The LACMA installation centers around a teahouse-style construction similar to an installation Mizuno created on the ranch. Inspired by the traditional Japanese tea ceremony, Mizuno’s tea house looks almost as if it has grown out of the forest. His otherworldly installation combines the traditional teahouse shape and sense of ritual communion with the wild beauty and magic of the forest, incorporating tree trunks, manzanita shrubs, ceramic pieces and Japanese calligraphy. He created a space that simultaneously gives homage to the forest and creates a place for shared experience. As Mizuno says on his website, “I wanted to create a space that was conceptual in character but could be functionally used for the purposes of having and experiencing tea. When confined to the interior space, I felt it was important to feel as though you were in another dimension. A space isolated from reality where people could gather for the singular purpose of enjoying each other's company.”
Harmony, a new outdoor installation by American artist Mineo Mizuno (born 1944) is currently on view at the Los Angeles County Museum of Art (LACMA). Mizuno has spent the last few years living on Fort Mountain Ranch in the foothills of the Sierra Nevada Mountains, and his work has been informed by that ancient forest. Inspired by the work of forest ecologist Dr. Suzanne Simard, of the University of British Columbia's Department of Forest and Conservation Sciences in Vancouver, and German forester Peter Wohlleben, author of The Hidden Life of Trees: What they Feel, How they Communicate, Mizuno wanted to explore the communicative powers of wood, which seemed a natural progression from his long term exploration of the communicative powers of water.
Sculptural pieces surround the teahouse; ceramic water drops and tea bowls are embedded in tree trunks and scattered on the ground, painted with Japanese kanji such as yui (connect) and wa (harmony), which reflect Mizuno’s ongoing interest in communication and harmony. “The ceramic pieces are presented around the wood, and in some cases sculpted into the wood itself, serving as a means of communication between the viewer and the object,” he says.
Born in Japan, Mizuno has lived in California since 1964. He studied at the California Institute of the Arts and the Chouinard Art School in Los Angeles.
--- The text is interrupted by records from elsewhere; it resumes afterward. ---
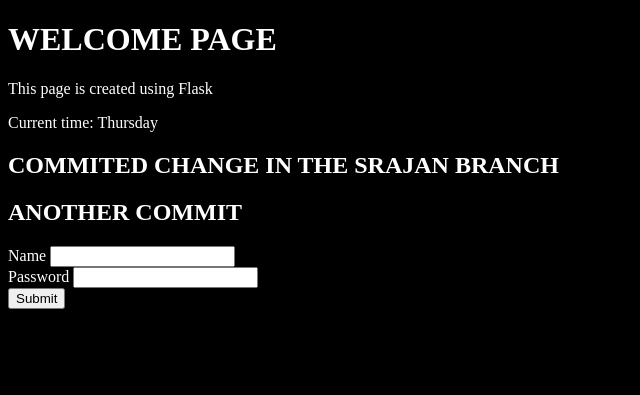
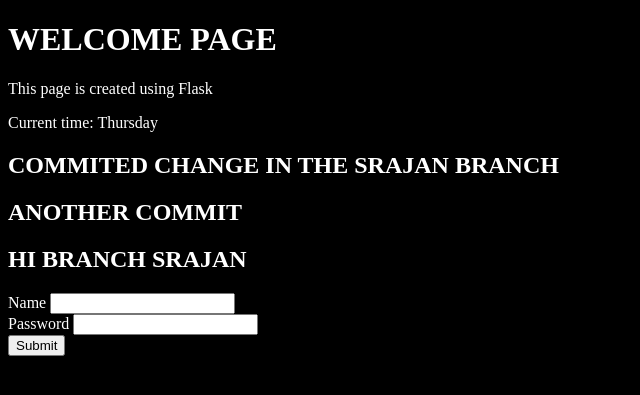
Before and after one commit to srajankotian37/DEVOPS, a Flask app: page / in a window 1280 px wide. Shown: the top 395 px of the page, without its empty margins (0-640 px from the left). Run offline with Flask 3, Linux system fonts and the light colour scheme.

Commit message:
hii from srajan

```diff
--- a/Assignments/Version_Control_Git/templates/index.html
+++ b/Assignments/Version_Control_Git/templates/index.html
@@ -13,6 +13,7 @@
     <p>Current time: {{ current_time }} </p>
     <h2>COMMITED CHANGE IN THE SRAJAN BRANCH</h2>
     <h2>ANOTHER COMMIT</h2>
+    <h2>HI BRANCH SRAJAN</h2>
 
     <form action="/submit" method="post">
         <label for="name">Name</label>
```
Mizuno has had numerous solo exhibitions in Southern California and Japan, with a survey of his work organized by the Long Beach Museum of Art in 2005-06. His sculptures have been in notable group exhibitions throughout California, and he has received fellowships from the National Endowment for the Arts and the California Community Foundation. Mizuno’s work is included in the collections of many notable museums in the US and Japan. He currently resides in Northern California.
Mineo Mizuno: Harmony is on view at LACMA through November 11, 2019.